→ **Problem**
How many lines within the records include the word "name"? Only that number should be given.

= Beginning of Section =

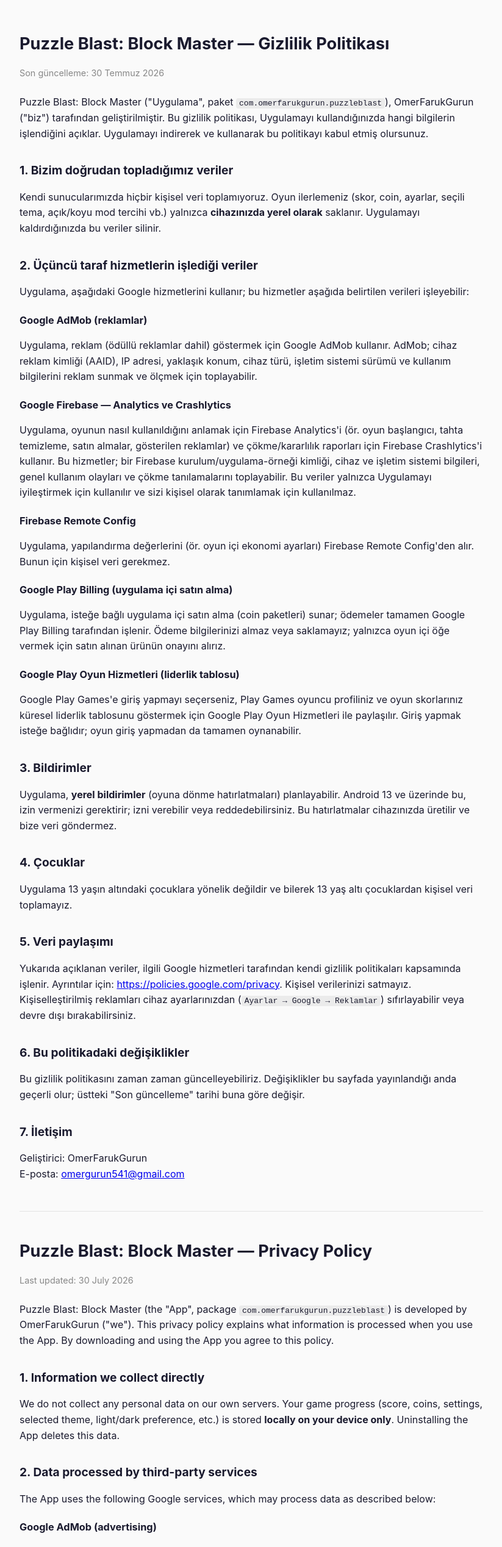
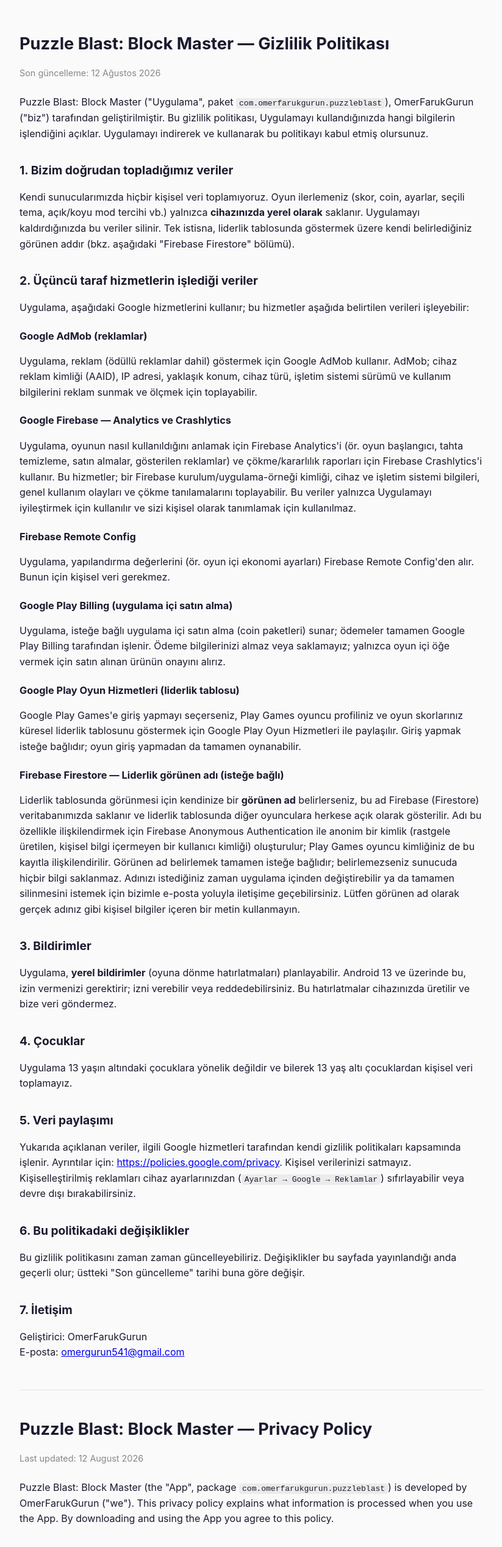
Before and after one commit to ofgurun/puzzleblast-privacy, a plain HTML site: page index.html in a window 1280 px wide. Shown: the top 2537 px of the page at 61% size, without its empty margins (228-1051 px from the left). Drawn offline with Linux system fonts and the light colour scheme.

Commit message:
Gizlilik politikası: liderlik görünen adı (Firebase Firestore) bölümü eklendi

```diff
--- a/index.html
+++ b/index.html
@@ -26,7 +26,7 @@
 <body>
 
 <h1>Puzzle Blast: Block Master — Gizlilik Politikası</h1>
-<p class="updated">Son güncelleme: 30 Temmuz 2026</p>
+<p class="updated">Son güncelleme: 12 Ağustos 2026</p>
 
 <p>Puzzle Blast: Block Master ("Uygulama", paket <code>com.omerfarukgurun.puzzleblast</code>),
 OmerFarukGurun ("biz") tarafından geliştirilmiştir. Bu gizlilik politikası, Uygulamayı
@@ -36,7 +36,8 @@
 <h2>1. Bizim doğrudan topladığımız veriler</h2>
 <p>Kendi sunucularımızda hiçbir kişisel veri toplamıyoruz. Oyun ilerlemeniz (skor, coin, ayarlar,
 seçili tema, açık/koyu mod tercihi vb.) yalnızca <strong>cihazınızda yerel olarak</strong> saklanır.
-Uygulamayı kaldırdığınızda bu veriler silinir.</p>
+Uygulamayı kaldırdığınızda bu veriler silinir. Tek istisna, liderlik tablosunda göstermek üzere
+kendi belirlediğiniz görünen addır (bkz. aşağıdaki "Firebase Firestore" bölümü).</p>
 
 <h2>2. Üçüncü taraf hizmetlerin işlediği veriler</h2>
 <p>Uygulama, aşağıdaki Google hizmetlerini kullanır; bu hizmetler aşağıda belirtilen verileri
@@ -68,6 +69,16 @@
 küresel liderlik tablosunu göstermek için Google Play Oyun Hizmetleri ile paylaşılır. Giriş yapmak
 isteğe bağlıdır; oyun giriş yapmadan da tamamen oynanabilir.</p>
 
+<h3>Firebase Firestore — Liderlik görünen adı (isteğe bağlı)</h3>
+<p>Liderlik tablosunda görünmesi için kendinize bir <strong>görünen ad</strong> belirlerseniz, bu ad
+Firebase (Firestore) veritabanımızda saklanır ve liderlik tablosunda diğer oyunculara herkese açık
+olarak gösterilir. Adı bu özellikle ilişkilendirmek için Firebase Anonymous Authentication ile anonim
+bir kimlik (rastgele üretilen, kişisel bilgi içermeyen bir kullanıcı kimliği) oluşturulur; Play Games
+oyuncu kimliğiniz de bu kayıtla ilişkilendirilir. Görünen ad belirlemek tamamen isteğe bağlıdır;
+belirlemezseniz sunucuda hiçbir bilgi saklanmaz. Adınızı istediğiniz zaman uygulama içinden
+değiştirebilir ya da tamamen silinmesini istemek için bizimle e-posta yoluyla iletişime geçebilirsiniz.
+Lütfen görünen ad olarak gerçek adınız gibi kişisel bilgiler içeren bir metin kullanmayın.</p>
+
 <h2>3. Bildirimler</h2>
 <p>Uygulama, <strong>yerel bildirimler</strong> (oyuna dönme hatırlatmaları) planlayabilir. Android
 13 ve üzerinde bu, izin vermenizi gerektirir; izni verebilir veya reddedebilirsiniz. Bu
@@ -95,7 +106,7 @@
 <!-- ==================== ENGLISH ==================== -->
 <div class="lang">
 <h1>Puzzle Blast: Block Master — Privacy Policy</h1>
-<p class="updated">Last updated: 30 July 2026</p>
+<p class="updated">Last updated: 12 August 2026</p>
 
 <p>Puzzle Blast: Block Master (the "App", package <code>com.omerfarukgurun.puzzleblast</code>) is
 developed by OmerFarukGurun ("we"). This privacy policy explains what information is processed when
@@ -104,7 +115,8 @@
 <h2>1. Information we collect directly</h2>
 <p>We do not collect any personal data on our own servers. Your game progress (score, coins,
 settings, selected theme, light/dark preference, etc.) is stored <strong>locally on your device
-only</strong>. Uninstalling the App deletes this data.</p>
+only</strong>. Uninstalling the App deletes this data. The only exception is the display name you
+optionally choose to show on the leaderboard (see the "Firebase Firestore" section below).</p>
 
 <h2>2. Data processed by third-party services</h2>
 <p>The App uses the following Google services, which may process data as described below:</p>
@@ -135,6 +147,15 @@
 shared with Google Play Games Services to display global leaderboards. Signing in is optional; the
 game is fully playable without it.</p>
 
+<h3>Firebase Firestore — Leaderboard display name (optional)</h3>
+<p>If you set a <strong>display name</strong> to appear on the leaderboard, that name is stored in our
+Firebase (Firestore) database and shown publicly to other players on the leaderboard. To associate the
+name with this feature, an anonymous identifier (a randomly generated user ID that contains no personal
+information) is created via Firebase Anonymous Authentication, and your Play Games player ID is linked to
+this record. Setting a display name is entirely optional; if you don't, nothing is stored on the server.
+You can change your name at any time from within the app, or contact us by email to request its complete
+deletion. Please do not use a display name that contains personal information such as your real name.</p>
+
 <h2>3. Notifications</h2>
 <p>The App may schedule <strong>local notifications</strong> (reminders to keep playing). On Android
 13 and above this requires your permission, which you can grant or deny. These reminders are
```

= End of Section =

→ **Exercise response**
7